* [Assigned task] Please return the entries, omitting and altering nothing.

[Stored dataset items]
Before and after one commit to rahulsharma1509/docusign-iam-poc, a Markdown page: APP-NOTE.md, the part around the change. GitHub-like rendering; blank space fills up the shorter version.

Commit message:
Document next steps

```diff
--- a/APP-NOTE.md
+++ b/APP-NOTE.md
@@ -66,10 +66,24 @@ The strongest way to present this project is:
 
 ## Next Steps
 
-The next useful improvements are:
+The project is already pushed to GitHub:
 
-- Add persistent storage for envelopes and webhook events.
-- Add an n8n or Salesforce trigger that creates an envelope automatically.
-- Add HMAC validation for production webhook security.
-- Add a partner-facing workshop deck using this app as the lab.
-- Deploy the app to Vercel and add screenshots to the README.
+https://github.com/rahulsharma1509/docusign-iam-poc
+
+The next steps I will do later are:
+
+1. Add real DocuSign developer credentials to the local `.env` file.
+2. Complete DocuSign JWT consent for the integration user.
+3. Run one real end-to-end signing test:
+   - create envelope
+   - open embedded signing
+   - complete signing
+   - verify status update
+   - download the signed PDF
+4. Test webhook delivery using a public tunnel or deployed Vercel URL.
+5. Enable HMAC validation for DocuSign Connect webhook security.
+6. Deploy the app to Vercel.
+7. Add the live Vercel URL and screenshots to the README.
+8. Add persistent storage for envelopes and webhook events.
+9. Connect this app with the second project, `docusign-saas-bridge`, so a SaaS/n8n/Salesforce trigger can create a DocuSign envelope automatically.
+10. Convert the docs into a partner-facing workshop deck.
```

* [Solution to this problem]
Before and after one commit to rahulsharma1509/docusign-iam-poc, a Markdown page: APP-NOTE.md, the part around the change. GitHub-like rendering; blank space fills up the shorter version.

Commit message:
Document next steps

```diff
--- a/APP-NOTE.md
+++ b/APP-NOTE.md
@@ -66,10 +66,24 @@ The strongest way to present this project is:
 
 ## Next Steps
 
-The next useful improvements are:
+The project is already pushed to GitHub:
 
-- Add persistent storage for envelopes and webhook events.
-- Add an n8n or Salesforce trigger that creates an envelope automatically.
-- Add HMAC validation for production webhook security.
-- Add a partner-facing workshop deck using this app as the lab.
-- Deploy the app to Vercel and add screenshots to the README.
+https://github.com/rahulsharma1509/docusign-iam-poc
+
+The next steps I will do later are:
+
+1. Add real DocuSign developer credentials to the local `.env` file.
+2. Complete DocuSign JWT consent for the integration user.
+3. Run one real end-to-end signing test:
+   - create envelope
+   - open embedded signing
+   - complete signing
+   - verify status update
+   - download the signed PDF
+4. Test webhook delivery using a public tunnel or deployed Vercel URL.
+5. Enable HMAC validation for DocuSign Connect webhook security.
+6. Deploy the app to Vercel.
+7. Add the live Vercel URL and screenshots to the README.
+8. Add persistent storage for envelopes and webhook events.
+9. Connect this app with the second project, `docusign-saas-bridge`, so a SaaS/n8n/Salesforce trigger can create a DocuSign envelope automatically.
+10. Convert the docs into a partner-facing workshop deck.
```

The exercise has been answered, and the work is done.